Hello Blackbird is a soundtrack album for the independent film Bye Bye Blackbird. Consisting almost entirely of instrumentals with only an occasional processed vocal, the album offers Americana-flavored song fragments fueled by singing saws and woodwind drones, which drift by and collide. The album feels like a half-remembered dream of Deserter’s Songs. If few tracks are memorable on their own (the waltzes “The White Birds” and “Waltz for Alice” do stand out), the album conveys a powerful mood of otherworldly beauty.
Having taken pastoral songcraft to its ultimate point on The Secret Migration, Snowflake Midnight returns Mercury Rev to the sonic mood pieces of earlier work. However, unlike the flailing, anarchic noise jams of Yerself Is Steam and Boces, Snowflake Midnight focuses on lower-key, Krautrock-influenced electronics. Though the instrumentation is different, it is definitely a continuation of the mood of The Secret Migration. Taken purely as soundscapes, most of Snowflake Midnight is quite beautiful — not unlike the ambient ‘90s electronica of Moby and Vapourspace. Unfortunately, Snowflake Midnight is not an instrumental album, and Donahue gets into some trouble with his lyrics, which are generally vapid. Observations like “Snowflake in a hot world / Don’t let them get to you” and “I’m beating like a butterfly wing / see what you’ve done to me” leave the unavoidable impression that Donahue has watched the Flaming Lips’ unlikely transition into beloved cuddly teddy bears with envy. The bunnies and kitties featured on Snowflake Midnight’s cover do not seem ironic, a shocking development for a band that once created a music video featuring Ron Jeremy riding a rocket through a psychedelic orgy. The music on Snowflake Midnight is gorgeous enough to make the album worthwhile, but it shows just how far the band has traveled since “Something for Joey” and “Chasing a Bee.”
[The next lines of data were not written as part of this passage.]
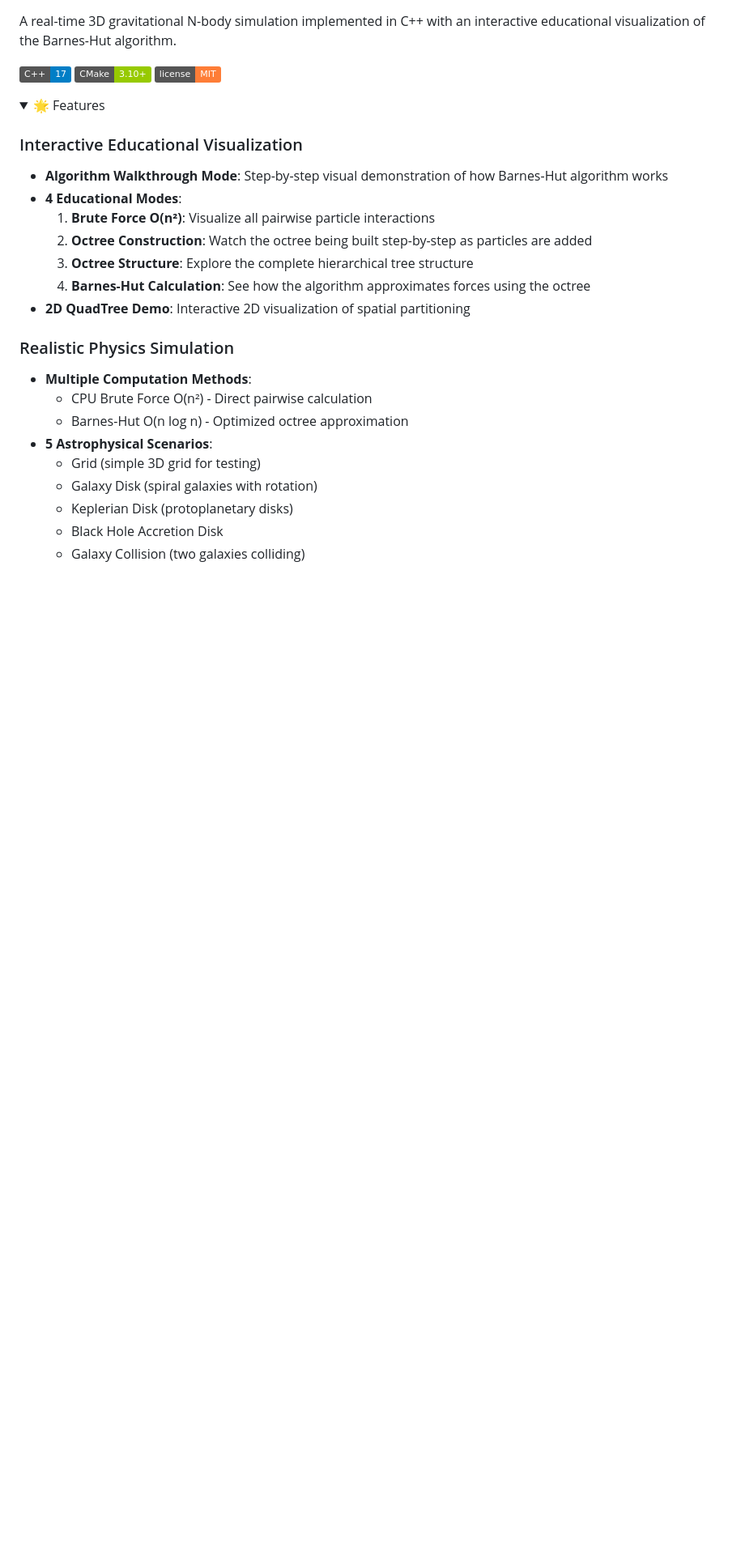
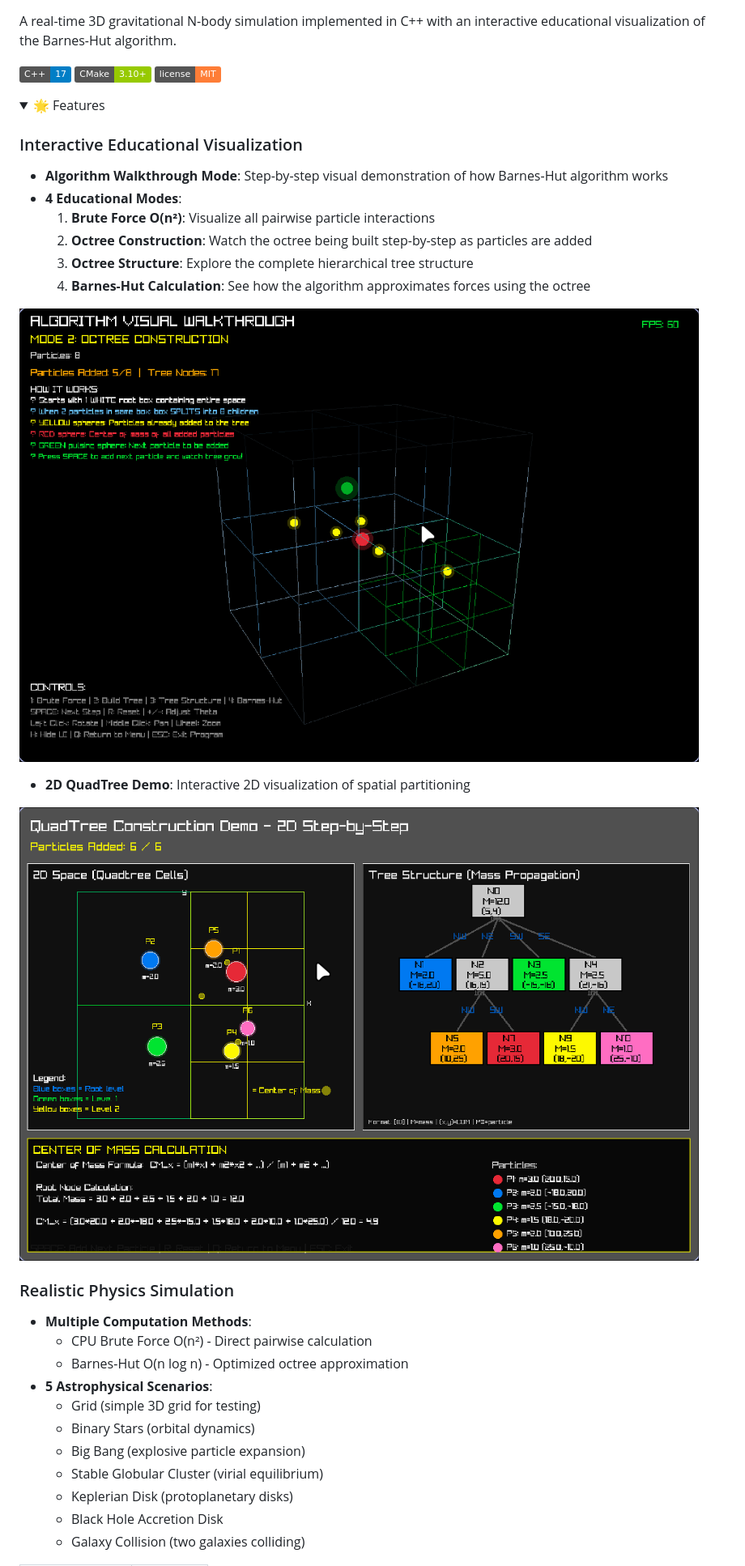
Before and after one commit to Mah-diaa/N-Body-simulation, a Markdown page: README.md, the part around the change printed below. Shown: that part at 81% size. Rendered like a GitHub page; pictures changed too: assets/screenshots/2D_demo.png (added), assets/screenshots/3D_demo.png (added); badges without logos; blank space fills up the shorter version.

Commit message:
Add visual assets and update README with screenshots and GIFs

```diff
--- a/README.md
+++ b/README.md
@@ -16,7 +16,12 @@ A real-time 3D gravitational N-body simulation implemented in C++ with an intera
   2. **Octree Construction**: Watch the octree being built step-by-step as particles are added
   3. **Octree Structure**: Explore the complete hierarchical tree structure
   4. **Barnes-Hut Calculation**: See how the algorithm approximates forces using the octree
+
+![3D Octree Demo](assets/screenshots/3D_demo.png)
+
 - **2D QuadTree Demo**: Interactive 2D visualization of spatial partitioning
+
+![2D QuadTree Demo](assets/screenshots/2D_demo.png)
 
 ### Realistic Physics Simulation
 - **Multiple Computation Methods**:
@@ -24,7 +29,9 @@ A real-time 3D gravitational N-body simulation implemented in C++ with an intera
   - Barnes-Hut O(n log n) - Optimized octree approximation
 - **5 Astrophysical Scenarios**:
   - Grid (simple 3D grid for testing)
-  - Galaxy Disk (spiral galaxies with rotation)
+  - Binary Stars (orbital dynamics)
+  - Big Bang (explosive particle expansion)
+  - Stable Globular Cluster (virial equilibrium)
   - Keplerian Disk (protoplanetary disks)
   - Black Hole Accretion Disk
   - Galaxy Collision (two galaxies colliding)
```
Also changed, not shown: other parts of README.md (+4 -0 lines), 17 other files.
Strange Attractor was available as a free download with purchase of Snowflake Midnight or as a double album on vinyl. Unlike Snowflake Midnight it’s entirely instrumental; however, also unlike Snowflake Midnight, the music isn’t particularly memorable. Gentle electronica and occasional forays into mellow drum-and-bass textures are the order of the day. Diverting background music, it’s instantly forgettable.
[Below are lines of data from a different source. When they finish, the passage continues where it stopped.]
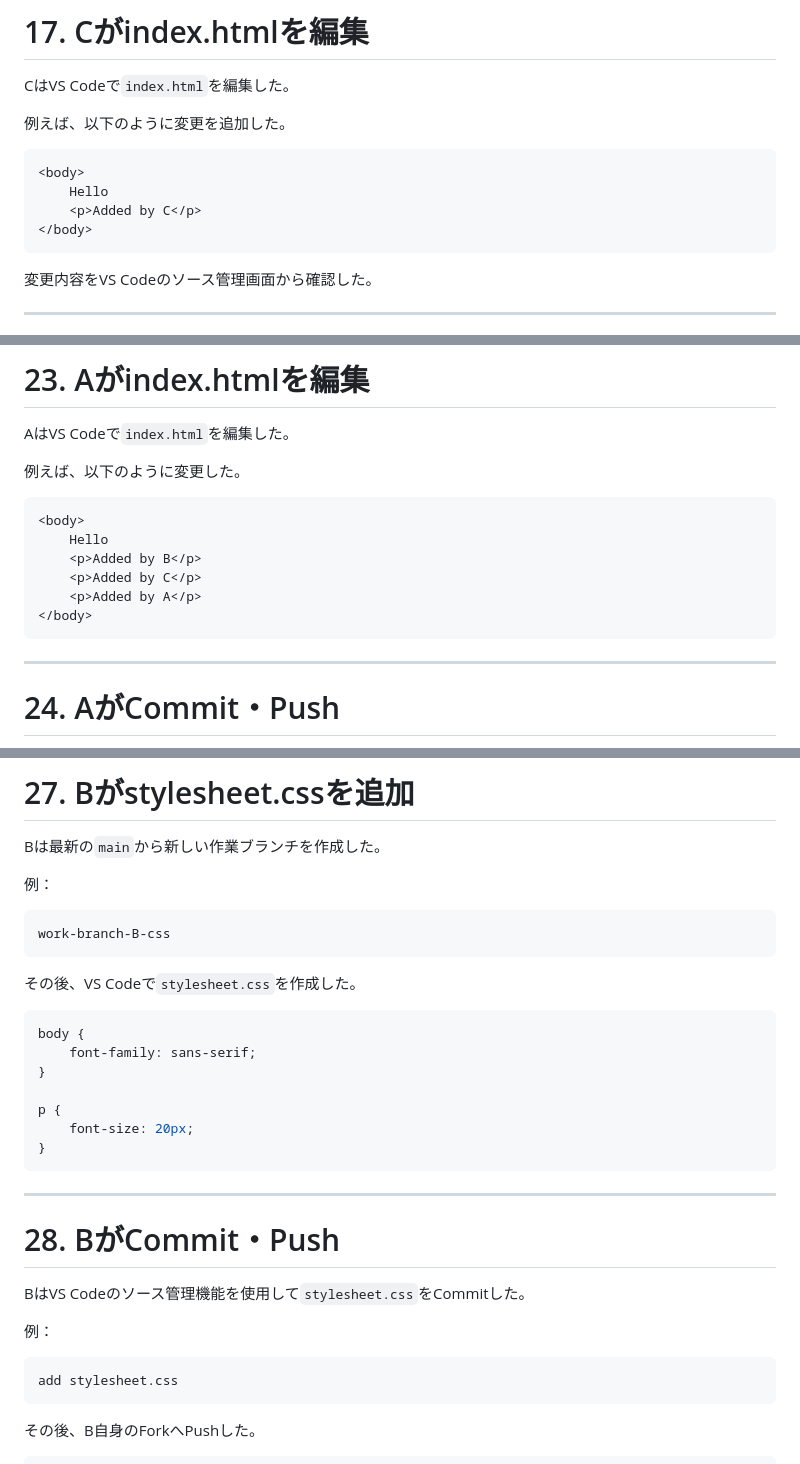
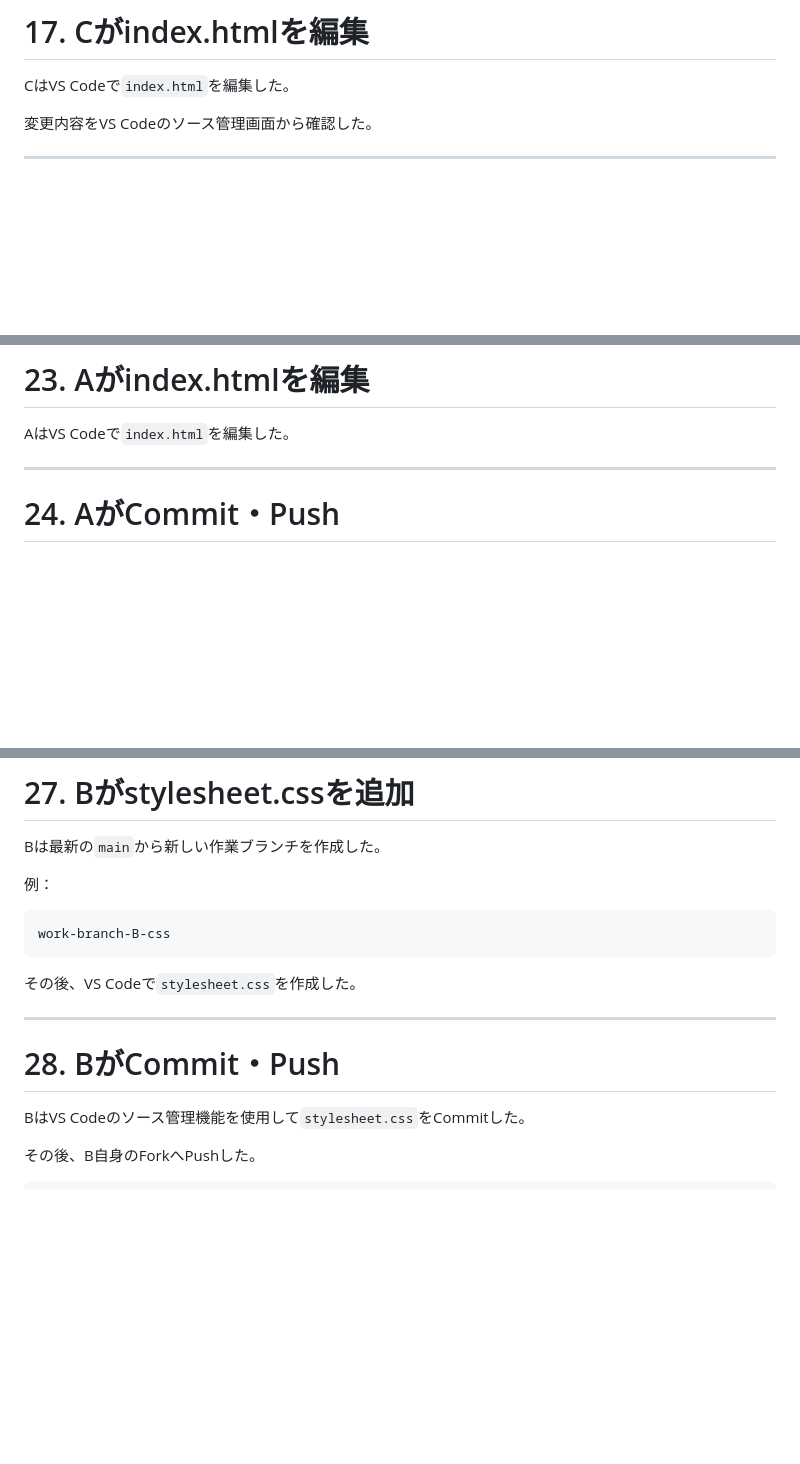
Before and after one commit to Syanr-Arthur/ABCMart, a Markdown page: README.md, 3 parts joined by grey strips. Rendered like a GitHub page; blank space fills up the shorter version.

````diff
--- a/README.md
+++ b/README.md
@@ -383,15 +376,6 @@ Cも`main`を直接編集せず、作業ブランチ上で作業を行った。
 
 CはVS Codeで`index.html`を編集した。
 
-例えば、以下のように変更を追加した。
-
-```html id="e7c9un"
-<body>
-    Hello
-    <p>Added by C</p>
-</body>
-```
-
 変更内容をVS Codeのソース管理画面から確認した。
 
 ---
@@ -511,17 +495,6 @@ Aの元リポジトリ
 
 AはVS Codeで`index.html`を編集した。
 
-例えば、以下のように変更した。
-
-```html id="p7t0q2"
-<body>
-    Hello
-    <p>Added by B</p>
-    <p>Added by C</p>
-    <p>Added by A</p>
-</body>
-```
-
 ---
 
 # 24. AがCommit・Push
@@ -611,27 +584,11 @@ work-branch-B-css
 
 その後、VS Codeで`stylesheet.css`を作成した。
 
-```css id="n5q2b8"
-body {
-    font-family: sans-serif;
-}
-
-p {
-    font-size: 20px;
-}
-```
-
 ---
 
 # 28. BがCommit・Push
 
 BはVS Codeのソース管理機能を使用して`stylesheet.css`をCommitした。
-
-例：
-
-```text id="5q8w3x"
-add stylesheet.css
-```
 
 その後、B自身のForkへPushした。
 
````
Also changed, not shown: other parts of README.md (+0 -7 lines).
Stillness Breathes is a two-disc best-of, a generous notion for a band that’s never come close to clawing its way out of cult status. The first disc consists of the band’s greatest “hits” presented in non-chronological order, which makes for dizzying mood swings, as material from The Secret Migration and All Is Dreamsegues into cuts from Yerself is Steam and Boces. The second disc compiles B-sides and rarities, including covers of John Lennon, Bob Dylan and “The Streets of Laredo.” Back to Mine is the band’s selection of its influences, such folks as Suicide, Galaxie 500 and Terry Jacks. It also includes an otherwise unreleased Mercury Rev tune, “Cecilia’s Lunar Expose.”
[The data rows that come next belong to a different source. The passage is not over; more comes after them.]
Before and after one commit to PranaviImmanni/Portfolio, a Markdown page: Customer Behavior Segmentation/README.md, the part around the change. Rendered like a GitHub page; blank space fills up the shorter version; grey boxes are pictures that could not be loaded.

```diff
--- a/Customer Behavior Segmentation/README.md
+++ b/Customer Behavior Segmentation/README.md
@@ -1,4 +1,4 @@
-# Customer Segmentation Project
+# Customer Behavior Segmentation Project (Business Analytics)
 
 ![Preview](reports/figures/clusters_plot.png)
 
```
Recorded in the gap between See You on the Other Side and Deserter’s Songs, Grasshopper’s solo album, The Orbit of Eternal Grace, functions as a bridge between early and latter-day Mercury Rev. Applying the sonic hooliganism of early Rev to the type of concise pop songs the band would later pursue, Grasshopper and the Golden Crickets (including Suzanne Thorpe) create a winning album of noisy, tuneful psychedelic pop not far removed from the Olivia Tremor Control or Helio Sequence.